Exercise goal
Copy, from the entries below, each line in which the string "both" appears.

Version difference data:
──────────────────────────────
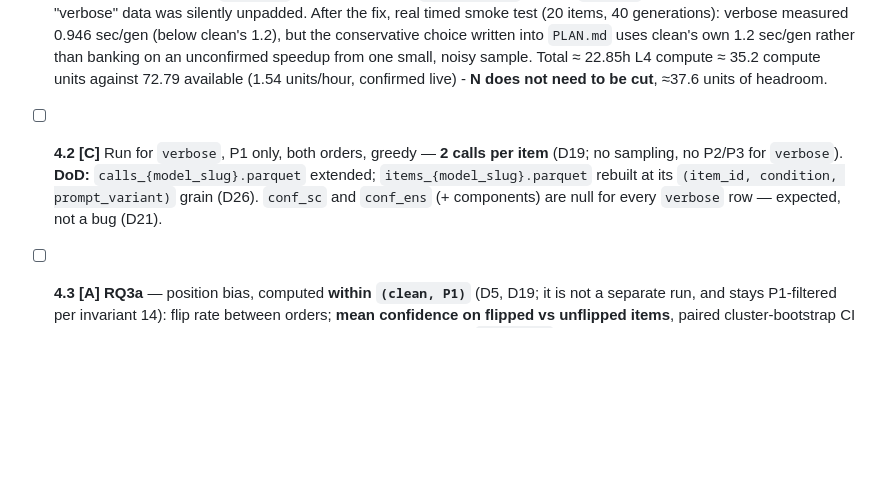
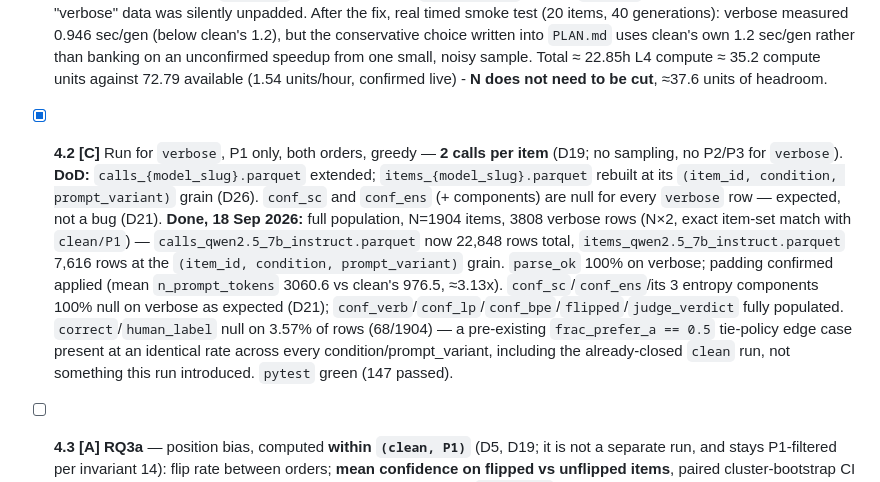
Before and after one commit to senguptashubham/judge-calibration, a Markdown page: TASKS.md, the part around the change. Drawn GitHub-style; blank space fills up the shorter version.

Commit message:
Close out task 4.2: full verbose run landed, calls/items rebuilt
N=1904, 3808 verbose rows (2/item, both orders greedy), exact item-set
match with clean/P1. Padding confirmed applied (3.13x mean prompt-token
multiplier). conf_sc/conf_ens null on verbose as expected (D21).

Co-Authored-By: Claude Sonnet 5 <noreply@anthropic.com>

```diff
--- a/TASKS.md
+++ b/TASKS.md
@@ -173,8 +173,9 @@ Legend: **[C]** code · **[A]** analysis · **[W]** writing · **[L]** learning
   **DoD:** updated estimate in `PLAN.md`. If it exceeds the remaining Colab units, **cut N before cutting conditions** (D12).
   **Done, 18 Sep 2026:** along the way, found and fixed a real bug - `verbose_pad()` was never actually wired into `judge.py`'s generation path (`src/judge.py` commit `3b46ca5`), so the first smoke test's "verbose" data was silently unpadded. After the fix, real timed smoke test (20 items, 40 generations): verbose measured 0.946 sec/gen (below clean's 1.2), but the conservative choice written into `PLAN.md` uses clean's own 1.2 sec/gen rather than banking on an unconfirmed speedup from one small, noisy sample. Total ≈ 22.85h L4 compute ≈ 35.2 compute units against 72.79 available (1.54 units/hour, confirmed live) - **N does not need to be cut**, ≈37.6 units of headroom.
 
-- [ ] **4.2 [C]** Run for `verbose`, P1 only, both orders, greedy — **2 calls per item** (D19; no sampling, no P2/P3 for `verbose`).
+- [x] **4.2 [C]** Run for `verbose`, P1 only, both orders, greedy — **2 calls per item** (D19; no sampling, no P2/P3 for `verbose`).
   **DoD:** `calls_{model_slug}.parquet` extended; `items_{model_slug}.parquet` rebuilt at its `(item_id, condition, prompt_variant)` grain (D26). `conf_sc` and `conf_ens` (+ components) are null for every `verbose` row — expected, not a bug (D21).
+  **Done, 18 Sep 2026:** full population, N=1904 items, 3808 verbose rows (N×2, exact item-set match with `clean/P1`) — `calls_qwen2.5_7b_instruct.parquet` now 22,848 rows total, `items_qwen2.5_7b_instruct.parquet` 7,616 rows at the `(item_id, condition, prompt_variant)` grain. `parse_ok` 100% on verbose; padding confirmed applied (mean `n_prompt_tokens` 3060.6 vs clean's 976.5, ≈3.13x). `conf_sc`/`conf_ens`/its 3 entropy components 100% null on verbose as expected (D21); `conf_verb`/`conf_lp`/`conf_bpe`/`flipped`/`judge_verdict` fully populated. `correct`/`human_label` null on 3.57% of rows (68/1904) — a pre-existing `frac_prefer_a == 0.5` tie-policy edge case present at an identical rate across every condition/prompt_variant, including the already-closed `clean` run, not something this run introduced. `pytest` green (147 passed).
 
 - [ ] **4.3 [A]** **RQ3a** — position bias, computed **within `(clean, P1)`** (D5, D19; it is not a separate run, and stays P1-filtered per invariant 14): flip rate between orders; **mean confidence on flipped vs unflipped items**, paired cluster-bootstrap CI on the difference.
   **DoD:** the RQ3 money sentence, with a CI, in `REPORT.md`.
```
──────────────────────────────
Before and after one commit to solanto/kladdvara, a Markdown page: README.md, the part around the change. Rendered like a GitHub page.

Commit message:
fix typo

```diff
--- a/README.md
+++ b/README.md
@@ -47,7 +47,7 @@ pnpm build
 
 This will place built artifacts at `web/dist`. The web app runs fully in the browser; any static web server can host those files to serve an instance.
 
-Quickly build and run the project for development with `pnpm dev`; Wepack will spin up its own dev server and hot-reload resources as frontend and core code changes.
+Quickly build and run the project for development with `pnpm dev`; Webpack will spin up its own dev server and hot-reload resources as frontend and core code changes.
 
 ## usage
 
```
──────────────────────────────
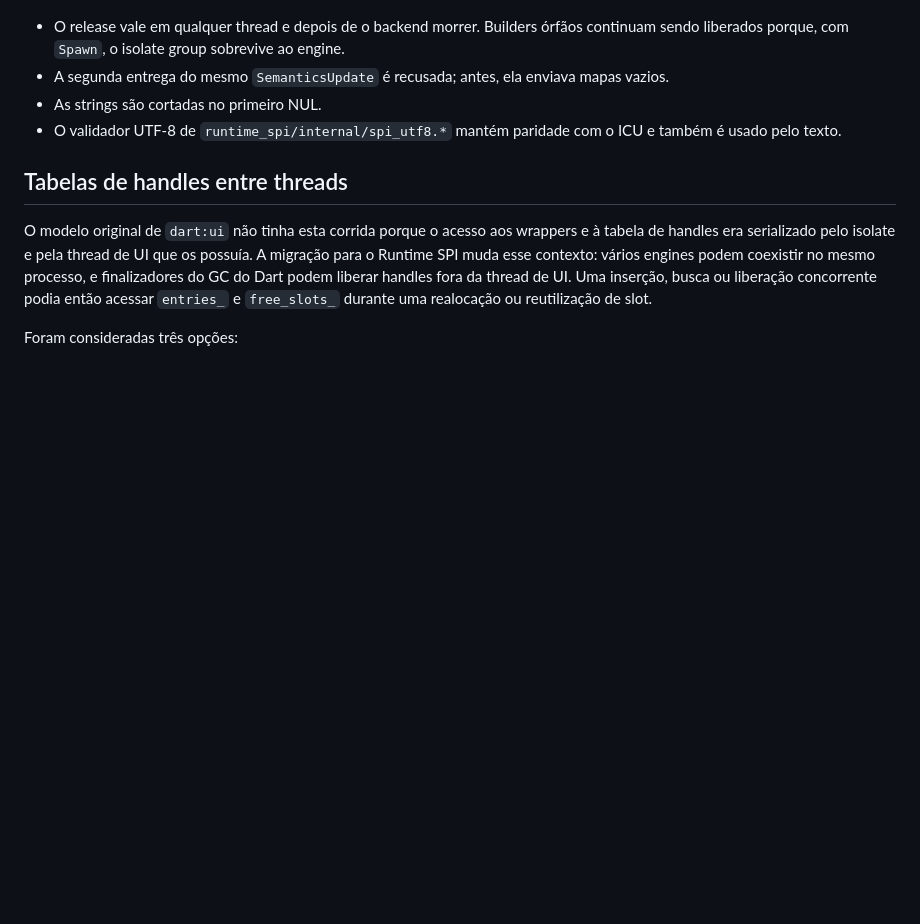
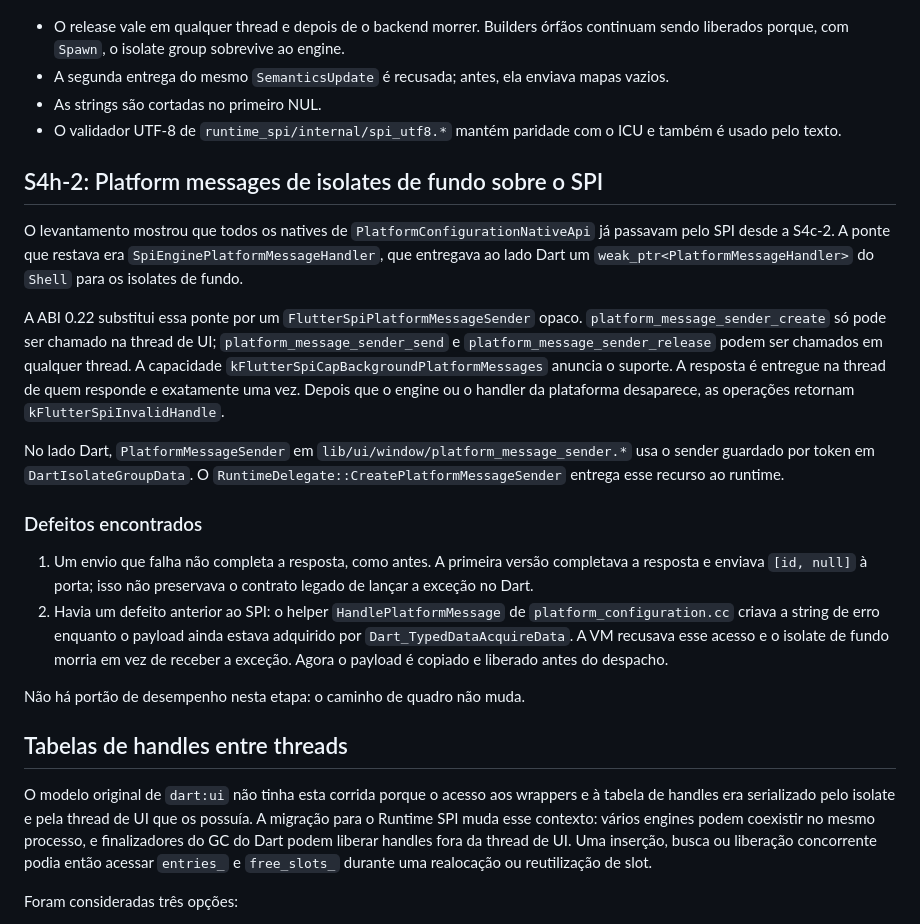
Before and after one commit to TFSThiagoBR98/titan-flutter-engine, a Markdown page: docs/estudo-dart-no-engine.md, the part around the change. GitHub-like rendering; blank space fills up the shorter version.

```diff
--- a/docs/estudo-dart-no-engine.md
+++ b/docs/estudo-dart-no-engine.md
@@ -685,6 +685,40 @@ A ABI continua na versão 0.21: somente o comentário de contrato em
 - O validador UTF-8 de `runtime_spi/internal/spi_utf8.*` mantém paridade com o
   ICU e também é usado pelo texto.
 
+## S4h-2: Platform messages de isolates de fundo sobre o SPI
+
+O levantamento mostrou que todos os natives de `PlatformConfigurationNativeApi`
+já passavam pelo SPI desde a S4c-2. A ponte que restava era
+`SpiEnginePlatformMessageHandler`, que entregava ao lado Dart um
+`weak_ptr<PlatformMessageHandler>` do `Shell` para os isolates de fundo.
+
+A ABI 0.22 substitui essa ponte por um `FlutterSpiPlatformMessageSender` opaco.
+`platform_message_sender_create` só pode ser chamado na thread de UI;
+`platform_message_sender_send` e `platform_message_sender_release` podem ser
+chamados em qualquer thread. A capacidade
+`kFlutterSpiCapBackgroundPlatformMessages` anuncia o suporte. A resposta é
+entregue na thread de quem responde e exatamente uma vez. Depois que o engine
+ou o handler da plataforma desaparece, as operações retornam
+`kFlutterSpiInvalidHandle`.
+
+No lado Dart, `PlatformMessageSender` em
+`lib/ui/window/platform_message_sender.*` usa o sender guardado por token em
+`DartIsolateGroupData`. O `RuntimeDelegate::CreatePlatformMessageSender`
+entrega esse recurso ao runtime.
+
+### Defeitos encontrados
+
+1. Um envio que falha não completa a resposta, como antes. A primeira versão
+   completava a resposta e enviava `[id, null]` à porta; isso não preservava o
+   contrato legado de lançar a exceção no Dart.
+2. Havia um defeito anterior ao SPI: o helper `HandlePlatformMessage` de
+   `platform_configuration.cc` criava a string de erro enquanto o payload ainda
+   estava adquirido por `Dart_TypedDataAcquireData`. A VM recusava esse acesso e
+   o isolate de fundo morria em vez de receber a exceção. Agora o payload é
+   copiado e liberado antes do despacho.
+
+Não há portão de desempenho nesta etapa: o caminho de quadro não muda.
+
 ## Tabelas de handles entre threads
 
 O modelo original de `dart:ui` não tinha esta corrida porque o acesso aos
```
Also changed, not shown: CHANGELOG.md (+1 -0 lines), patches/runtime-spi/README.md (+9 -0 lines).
──────────────────────────────
Expected answer
N=1904, 3808 verbose rows (2/item, both orders greedy), exact item-set
-- [ ] **4.2 [C]** Run for `verbose`, P1 only, both orders, greedy — **2 calls per item** (D19; no sampling, no P2/P3 for `verbose`).
+- [x] **4.2 [C]** Run for `verbose`, P1 only, both orders, greedy — **2 calls per item** (D19; no sampling, no P2/P3 for `verbose`).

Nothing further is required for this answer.